I just discovered, thanks to Melody Godfred’s delightful Write in Color blog, an equally delightful series in The Guardian called Rules for Writers. The series features famous authors like Jonathon Franzen, Margaret Atwood, and Zadie Smith, who offer their shirt, pithy tips on writing.
Their advice reflect a certain practicality and sense of humour that must only come after “making it” in the big time. Some of my favourites:
You most likely need a thesaurus, a rudimentary grammar book, and a grip on reality. This latter means: there’s no free lunch. Writing is work. It’s also gambling. You don’t get a pension plan. Other people can help you a bit, but essentially you’re on your own.
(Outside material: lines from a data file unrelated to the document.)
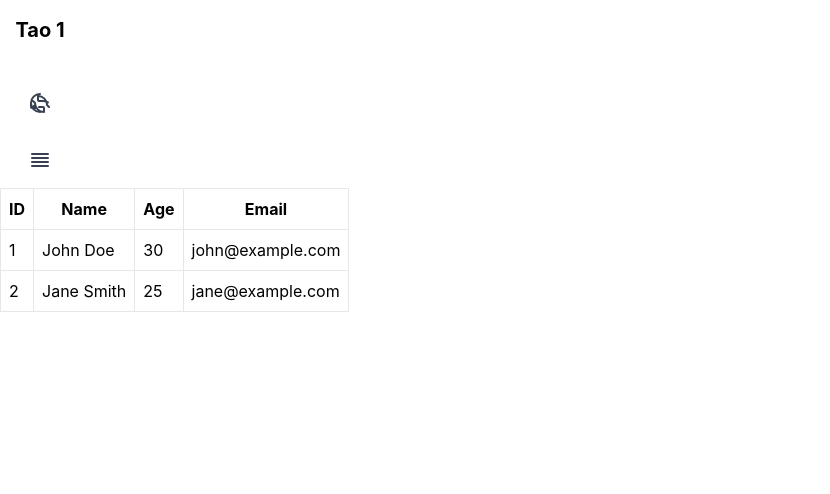
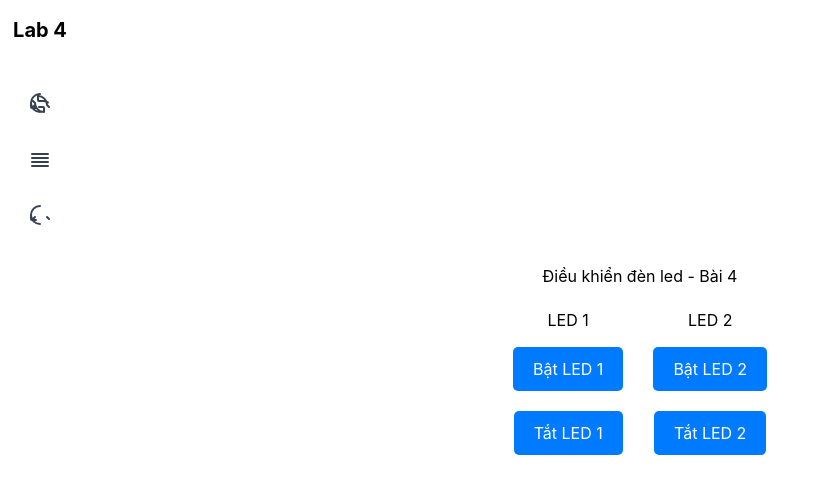
Before and after one commit to NT532-O21-1-Lab4-Modern-IoTs/Frontend, a React (Create React App) app: page /Control in a window 1280 px wide. Shown: the top 494 px of the page, without its empty margins (0-830 px from the left). Built offline with nearby package versions, Linux system fonts and the light colour scheme.

Commit message:
chore: Update npm dependencies and add new pages

```diff
--- a/package.json
+++ b/package.json
@@ -6,10 +6,14 @@
     "@testing-library/jest-dom": "^5.17.0",
     "@testing-library/react": "^13.4.0",
     "@testing-library/user-event": "^13.5.0",
+    "axios": "^1.6.8",
+    "file-saver": "^2.0.5",
     "react": "^18.2.0",
     "react-dom": "^18.2.0",
+    "react-router-dom": "^5.2.0",
     "react-scripts": "5.0.1",
     "react-table": "^7.8.0",
+    "recharts": "^2.12.7",
     "web-vitals": "^2.1.4"
   },
   "scripts": {
--- a/src/App.js
+++ b/src/App.js
@@ -2,30 +2,30 @@ import './App.css';
 import Navbar from './components/Navbar';
 import React from 'react';
 import Table from './pages/Table';
+import Main from './pages/Main';
+import Control from './pages/Control';
+import { BrowserRouter as Router, Route, Switch } from 'react-router-dom';
 function App() {
 
-  const handleClick = (x) => {
-    fetch(`http://localhost:8000/control/${x}`, {
-      method: 'POST',
-      headers: {
-        'Content-Type': 'application/json'
-      },
-    })
-    console.log(x + ": OK")
-  };
 
   return (
-    <div >
+
+
+    <Router>
       <Navbar />
-        <Table />
-       {/* <div className='ful'>
-        <h1 className='label'>Điều khiển đèn led - Bài 4</h1>
-      </div>
-      <div className='ful'>
-        <button className='btn' onClick={()=>handleClick(1)}>Bật led</button>
-        <button className='btn' onClick={()=>handleClick(0)}>Tắt led</button>
-      </div>  */}
-    </div>
+      <Switch>
+        <Route exact path="/">
+          <Main />
+        </Route>
+        <Route exact path="/table">
+          <Table />
+        </Route>
+        <Route exact path="/Control">
+          <Control />
+        </Route>
+
+      </Switch>
+    </Router>
   );
 }
 
--- a/src/components/Navbar.js
+++ b/src/components/Navbar.js
@@ -1,24 +1,43 @@
 import React from 'react';
-
+import Main from '../pages/Main';
+import Table from '../pages/Table';
 function Navbar() {
   return (
+    // <nav className="bg-white h-full w-20 flex flex-col justify-between">
+    //   <div className="pt-4 pb-8 px-2">
+    //     <h1 className="text-xl font-bold text-center">Lab 4</h1>
+    //   </div>
+    //   <div className="flex flex-col items-center">
+    //     <a href="#" className="py-4 px-2 text-gray-700 hover:bg-gray-200 transition duration-300 ease-in-out">
+    //       <svg xmlns="http://www.w3.org/2000/svg" className="h-6 w-6" fill="none" viewBox="0 0 24 24" stroke="currentColor">
+    //         <path strokeLinecap="round" strokeLinejoin="round" strokeWidth="2" d="M3 11a9 9 0 0 1 9-9m-9 9a9 9 0 0 0 9 9m-9-9v4a1 1 0 0 0 1 1h4M5 15l2-2m14 2l-2-2m0 0a9 9 0 0 0-9-9v4a1 1 0 0 0 1 1h4a9 9 0 0 1 4.898 1.448M5 9l2 2m0 0a9 9 0 0 0 9 9v-4a1 1 0 0 0-1-1h-4"/>
+    //       </svg>
+    //     </a>
+    //     <a href="#" className="py-4 px-2 text-gray-700 hover:bg-gray-200 transition duration-300 ease-in-out">
+    //       <svg xmlns="http://www.w3.org/2000/svg" className="h-6 w-6" fill="none" viewBox="0 0 24 24" stroke="currentColor">
+    //         <path strokeLinecap="round" strokeLinejoin="round" strokeWidth="2" d="M4 6h16M4 10h16M4 14h16M4 18h16"/>
+    //       </svg>
+    //     </a>
+    //   </div>
+    // </nav>
     <nav className="bg-white h-full w-20 flex flex-col justify-between">
-      {/* Logo hoặc tên trang */}
       <div className="pt-4 pb-8 px-2">
-        <h1 className="text-xl font-bold text-center">Tao 1</h1>
+        <h1 className="text-xl font-bold text-center">Lab 4</h1>
       </div>
-      {/* Tab */}
       <div className="flex flex-col items-center">
-        {/* Dashboard tab */}
-        <a href="#" className="py-4 px-2 text-gray-700 hover:bg-gray-200 transition duration-300 ease-in-out">
+        <a href="/" className="py-4 px-2 text-gray-700 hover:bg-gray-200 transition duration-300 ease-in-out">
           <svg xmlns="http://www.w3.org/2000/svg" className="h-6 w-6" fill="none" viewBox="0 0 24 24" stroke="currentColor">
             <path strokeLinecap="round" strokeLinejoin="round" strokeWidth="2" d="M3 11a9 9 0 0 1 9-9m-9 9a9 9 0 0 0 9 9m-9-9v4a1 1 0 0 0 1 1h4M5 15l2-2m14 2l-2-2m0 0a9 9 0 0 0-9-9v4a1 1 0 0 0 1 1h4a9 9 0 0 1 4.898 1.448M5 9l2 2m0 0a9 9 0 0 0 9 9v-4a1 1 0 0 0-1-1h-4"/>
           </svg>
         </a>
-        {/* Table tab */}
-        <a href="#" className="py-4 px-2 text-gray-700 hover:bg-gray-200 transition duration-300 ease-in-out">
+        <a href="/table" className="py-4 px-2 text-gray-700 hover:bg-gray-200 transition duration-300 ease-in-out">
           <svg xmlns="http://www.w3.org/2000/svg" className="h-6 w-6" fill="none" viewBox="0 0 24 24" stroke="currentColor">
             <path strokeLinecap="round" strokeLinejoin="round" strokeWidth="2" d="M4 6h16M4 10h16M4 14h16M4 18h16"/>
+          </svg>
+        </a>
+        <a href="/control" className="py-4 px-2 text-gray-700 hover:bg-gray-200 transition duration-300 ease-in-out">
+          <svg xmlns="http://www.w3.org/2000/svg" className="h-6 w-6" fill="none" viewBox="0 0 24 24" stroke="currentColor">
+            <path strokeLinecap="round" strokeLinejoin="round" strokeWidth="2" d="M3 11a9 9 0 0 1 9-9m-9 9a9 9 0 0 0 9 9m-9-9v4a1 1 0 0 0 1 1h4M5 15l2-2m14 2l-2-2m0 0a9"/>
           </svg>
         </a>
       </div>
--- /dev/null
+++ b/src/pages/Control.js
@@ -0,0 +1,111 @@
+import React, { useEffect } from "react";
+import { useState } from "react";
+export default function Control() {
+  const handleClick = (x) => {
+    fetch(`http://localhost:8000/control/${x}`, {
+      method: 'POST',
+      headers: {
+        'Content-Type': 'application/json'
+      },
+    })
+    .then(response => response.text())
+    .then(data => console.log(data))
+    .catch(error => console.error('Error:', error));
+  };
+
+  const [count, setCount] = useState(0);
+
+  useEffect(() => {
+    console.log("time refresh")
+    const timer = setInterval(() => {
+      setCount(prevCount => prevCount + 1);
+    }, 2000);
+
+    return () => {
+      clearInterval(timer);
+    };
+  }, []);
+
+  const styles = {
+    container: {
+      textAlign: 'center',
+      padding: '20px'
+    },
+    header: {
+      marginBottom: '20px'
+    },
+    buttonGroup: {
+      display: 'flex',
+      justifyContent: 'center',
+      gap: '20px'
+    },
+    ledControl: {
+      display: 'flex',
+      flexDirection: 'column',
+      alignItems: 'center',
+      gap: '10px'
+    },
+    button: {
+      padding: '10px 20px',
+      margin: '5px',
+      fontSize: '16px',
+      cursor: 'pointer',
+      backgroundColor: '#007bff',
+      color: 'white',
+      border: 'none',
+      borderRadius: '5px',
+      transition: 'background-color 0.3s'
+    },
+    buttonHover: {
+      backgroundColor: '#0056b3'
+    }
+  };
+
+  return (
+    <div style={styles.container}>
+      <div style={styles.header}>
+        <h1>Điều khiển đèn led - Bài 4</h1>
+      </div>
+      <div style={styles.buttonGroup}>
+        <div style={styles.ledControl}>
+          <h2>LED 1</h2>
+          <button
+            style={styles.button}
+            onMouseOver={(e) => e.target.style.backgroundColor = styles.buttonHover.backgroundColor}
+            onMouseOut={(e) => e.target.style.backgroundColor = styles.button.backgroundColor}
+            onClick={() => handleClick('on1')}
+          >
+            Bật LED 1
+          </button>
+          <button
+            style={styles.button}
+            onMouseOver={(e) => e.target.style.backgroundColor = styles.buttonHover.backgroundColor}
+            onMouseOut={(e) => e.target.style.backgroundColor = styles.button.backgroundColor}
+            onClick={() => handleClick('off1')}
+          >
+            Tắt LED 1
+          </button>
+        </div>
+        <div style={styles.ledControl}>
+          <h2>LED 2</h2>
+          <button
+            style={styles.button}
+            onMouseOver={(e) => e.target.style.backgroundColor = styles.buttonHover.backgroundColor}
+            onMouseOut={(e) => e.target.style.backgroundColor = styles.button.backgroundColor}
+            onClick={() => handleClick('on2')}
+          >
+            Bật LED 2
+          </button>
+          <button
+            style={styles.button}
+            onMouseOver={(e) => e.target.style.backgroundColor = styles.buttonHover.backgroundColor}
+            onMouseOut={(e) => e.target.style.backgroundColor = styles.button.backgroundColor}
+            onClick={() => handleClick('off2')}
+          >
+            Tắt LED 2
+          </button>
+        </div>
+      </div>
+    </div>
+  );
+}
--- a/src/pages/Table.js
+++ b/src/pages/Table.js
@@ -1,51 +1,75 @@
-import React from 'react';
+import React, { useEffect, useState } from 'react';
 import { useTable } from 'react-table';
+import { saveAs } from 'file-saver';
 
 function Table() {
-  // Dữ liệu mẫu
-  const data = React.useMemo(
-    () => [
-      {
-        id: 1,
-        name: 'John Doe',
-        age: 30,
-        email: 'john@example.com',
-      },
-      {
-        id: 2,
-        name: 'Jane Smith',
-        age: 25,
-        email: 'jane@example.com',
-      },
-      // Thêm dữ liệu khác nếu cần
-    ],
-    []
-  );
+  const [data, setData] = useState([]);
 
-  // Cột của bảng
+  useEffect(() => {
+    fetchData();
+  }, []);
+
+  const fetchData = async () => {
+    try {
+      const response = await fetch('http://localhost:8000/mongoDB/getAll/DHT11');
+      const jsonData = await response.json();
+      setData(jsonData);
+    } catch (error) {
+      console.error('Error fetching data:', error);
+    }
+  };
+
+  const downloadCSV = () => {
+    const csvData = convertToCSV(data);
+    const blob = new Blob([csvData], { type: 'text/csv;charset=utf-8' });
+    saveAs(blob, 'data.csv');
+  };
+
+  const convertToCSV = (data) => {
+    const csvRows = [];
+    const headers = Object.keys(data[0]);
+    csvRows.push(headers.join(','));
+
+    for (const rowData of data) {
+      const values = headers.map(header => rowData[header]);
+      csvRows.push(values.join(','));
+    }
+
+    return csvRows.join('\n');
+  };
+
+  // Columns of the table
   const columns = React.useMemo(
     () => [
       {
         Header: 'ID',
-        accessor: 'id',
+        accessor: '_id',
       },
       {
-        Header: 'Name',
-        accessor: 'name',
+        Header: 'Device',
+        accessor: () => 'ESP8266'
       },
       {
-        Header: 'Age',
-        accessor: 'age',
+        Header: 'Sensor',
+        accessor: () => 'DHT11'
       },
       {
-        Header: 'Email',
-        accessor: 'email',
+        Header: 'Temperature',
+        accessor: 'temperature',
+      },
+      {
+        Header: 'Humidity',
+        accessor: 'humidity',
+      },
+      {
+        Header: 'Timestamp',
+        accessor: 'timestamp',
       },
     ],
     []
   );
 
-  // Hook sử dụng react-table
+  // React-table hook
   const {
     getTableProps,
     getTableBodyProps,
@@ -55,6 +79,8 @@ function Table() {
   } = useTable({ columns, data });
 
   return (
+    <div>
+      <button onClick={downloadCSV}>Download CSV</button>
       <table {...getTableProps()} className="border-collapse border border-gray-200">
         <thead>
           {headerGroups.map(headerGroup => (
@@ -84,6 +110,7 @@ function Table() {
           })}
         </tbody>
       </table>
+    </div>
   );
 }
 
```
Also changed, not shown: src/pages/Main.js (+60 -0 lines), 1 other file (tests, documents, lock files or other folders). Lines whose indentation alone changed are shown as unchanged.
Nobody is making you do this: you chose it, so don’t whine.
You know that sickening feeling of inadequacy and over-exposure you feel when you look upon your own empurpled prose? Relax into the awareness that this ghastly sensation will never, ever leave you, no matter how successful and publicly lauded you become. It is intrinsic to the real business of writing and should be cherished.
Never use a verb other than “said” to carry dialogue. The line of dialogue belongs to the character; the verb is the writer sticking his nose in. But “said” is far less intrusive than “grumbled”, “gasped”, “cautioned”, “lied”. I once noticed Mary McCarthy ending a line of dialogue with “she asseverated” and had to stop reading and go to the dictionary.
Do, occasionally, give in to temptation. Wash the kitchen floor, hang out the washing. It’s research.
Read more: Rules for Writers [The Guardian]